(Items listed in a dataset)
-.-.-
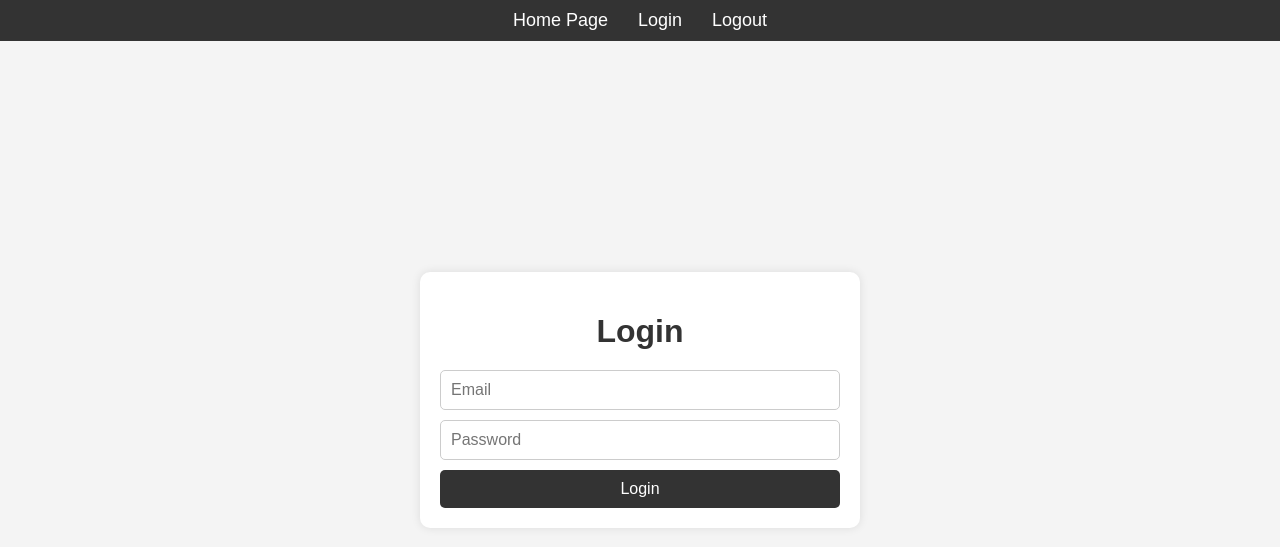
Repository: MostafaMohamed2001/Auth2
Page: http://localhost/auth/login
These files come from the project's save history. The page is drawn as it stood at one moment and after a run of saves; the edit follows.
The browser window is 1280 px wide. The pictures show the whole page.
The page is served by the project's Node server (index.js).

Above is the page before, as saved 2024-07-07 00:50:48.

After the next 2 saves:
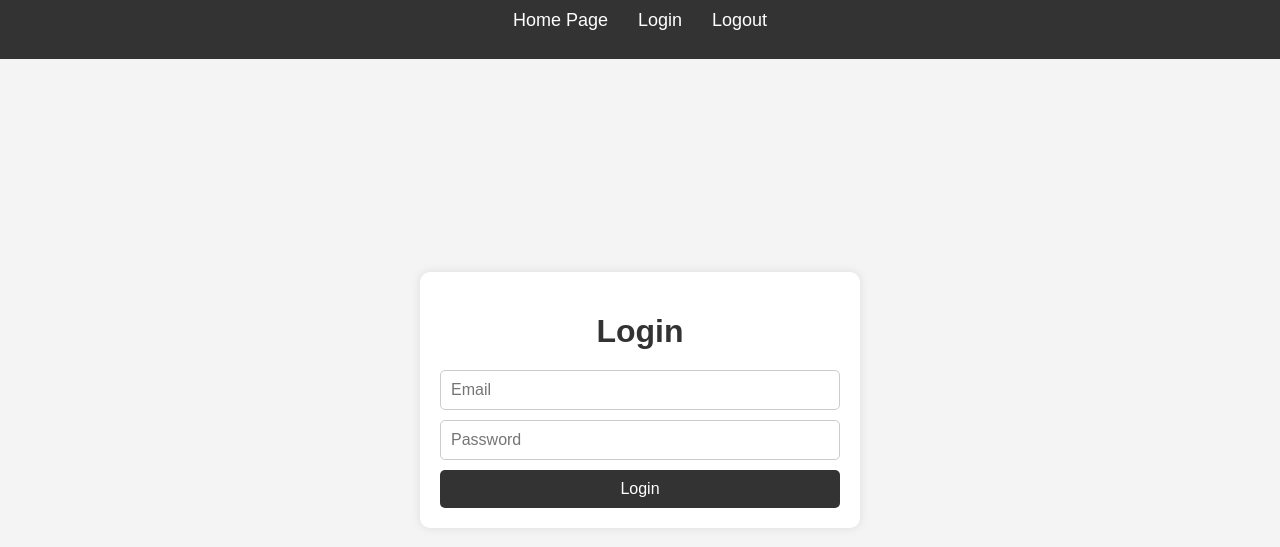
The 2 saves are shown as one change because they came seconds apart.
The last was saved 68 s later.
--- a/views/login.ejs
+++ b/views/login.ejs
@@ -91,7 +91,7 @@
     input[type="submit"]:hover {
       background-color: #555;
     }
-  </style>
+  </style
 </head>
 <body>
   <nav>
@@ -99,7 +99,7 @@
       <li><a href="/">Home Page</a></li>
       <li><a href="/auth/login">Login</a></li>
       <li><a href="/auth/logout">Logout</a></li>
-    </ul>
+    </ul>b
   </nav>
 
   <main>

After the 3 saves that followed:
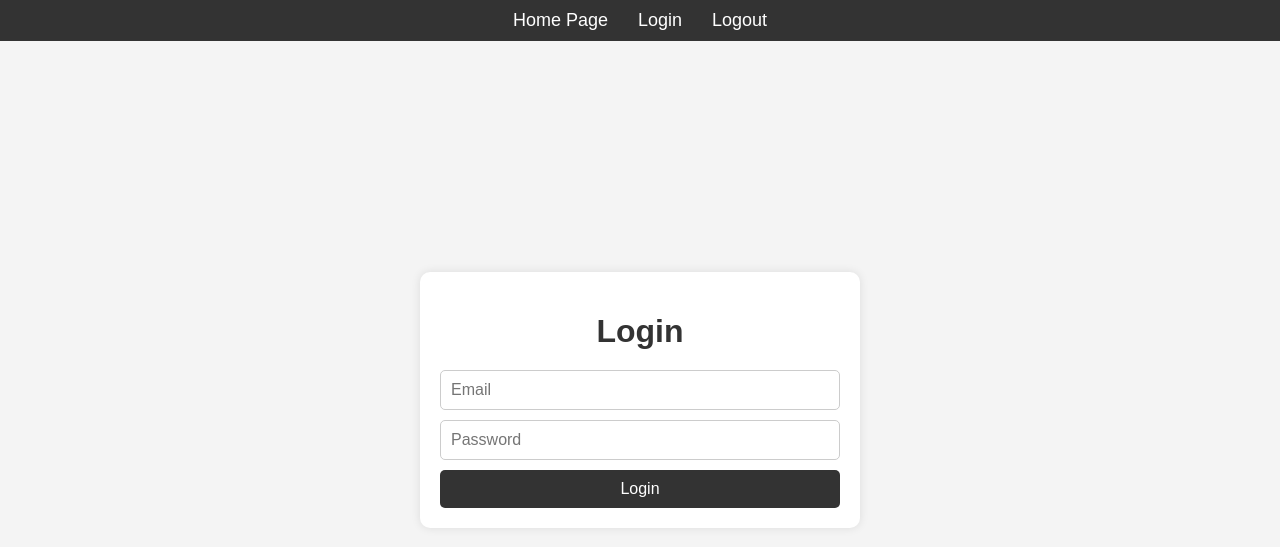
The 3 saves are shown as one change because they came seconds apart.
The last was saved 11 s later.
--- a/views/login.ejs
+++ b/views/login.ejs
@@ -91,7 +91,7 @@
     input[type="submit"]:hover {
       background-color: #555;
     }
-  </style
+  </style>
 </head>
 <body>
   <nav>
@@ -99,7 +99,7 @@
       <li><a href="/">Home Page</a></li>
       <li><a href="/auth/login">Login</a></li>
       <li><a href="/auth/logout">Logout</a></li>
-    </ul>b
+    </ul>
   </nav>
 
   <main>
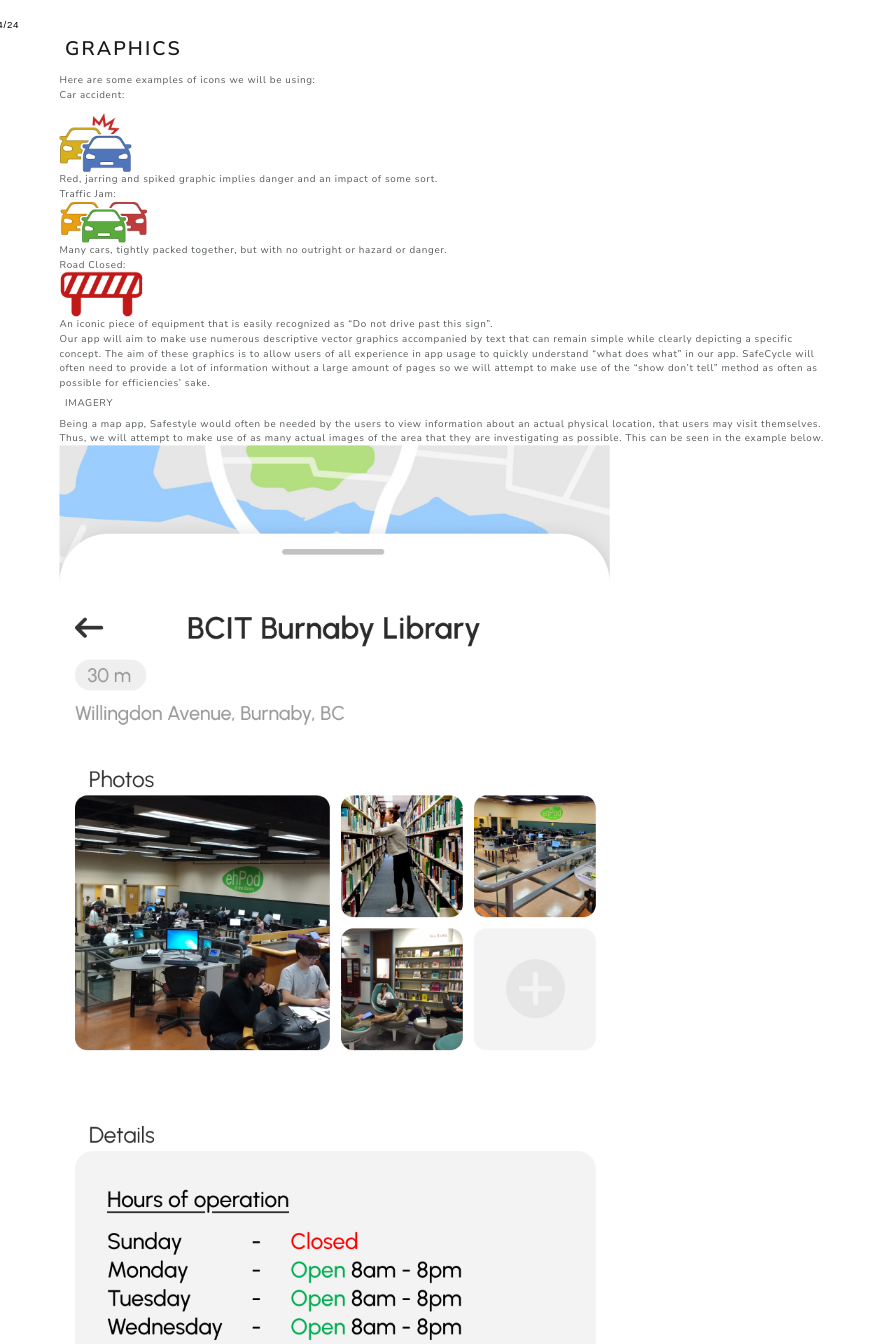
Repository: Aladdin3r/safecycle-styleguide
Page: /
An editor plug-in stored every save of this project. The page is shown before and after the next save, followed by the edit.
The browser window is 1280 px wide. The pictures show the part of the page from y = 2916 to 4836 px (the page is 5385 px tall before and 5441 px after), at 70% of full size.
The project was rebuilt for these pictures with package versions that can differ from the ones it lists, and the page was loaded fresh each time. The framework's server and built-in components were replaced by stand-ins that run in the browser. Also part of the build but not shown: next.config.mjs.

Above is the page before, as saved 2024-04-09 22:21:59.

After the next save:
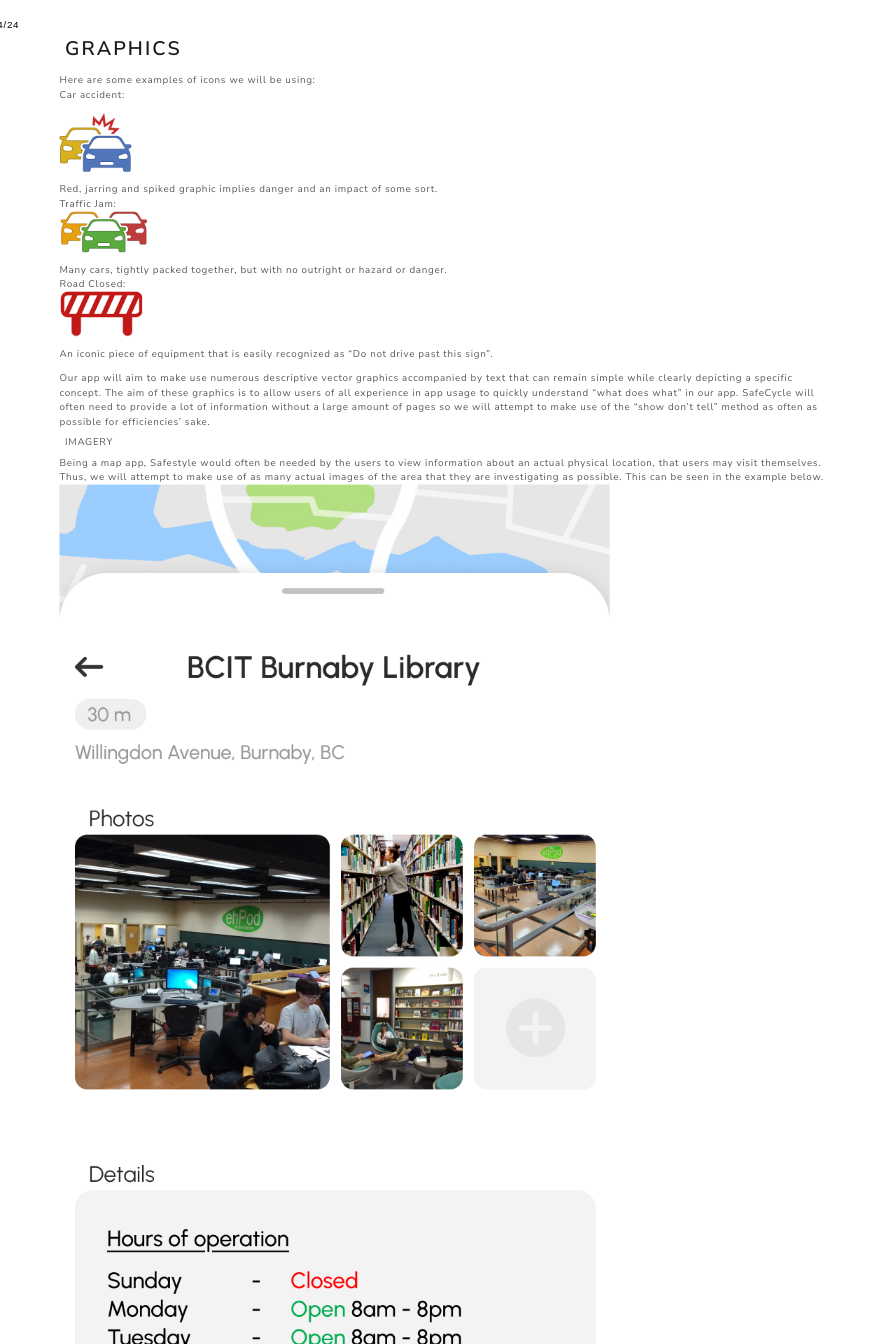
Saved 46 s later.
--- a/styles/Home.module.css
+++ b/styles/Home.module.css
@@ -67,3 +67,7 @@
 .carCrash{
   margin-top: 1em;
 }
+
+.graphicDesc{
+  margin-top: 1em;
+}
-.-.-
- _Requirement_:
Looking at the entries above, how many lines contain "Home"? State the number and nothing more.

- _Solution to the exercise_:
4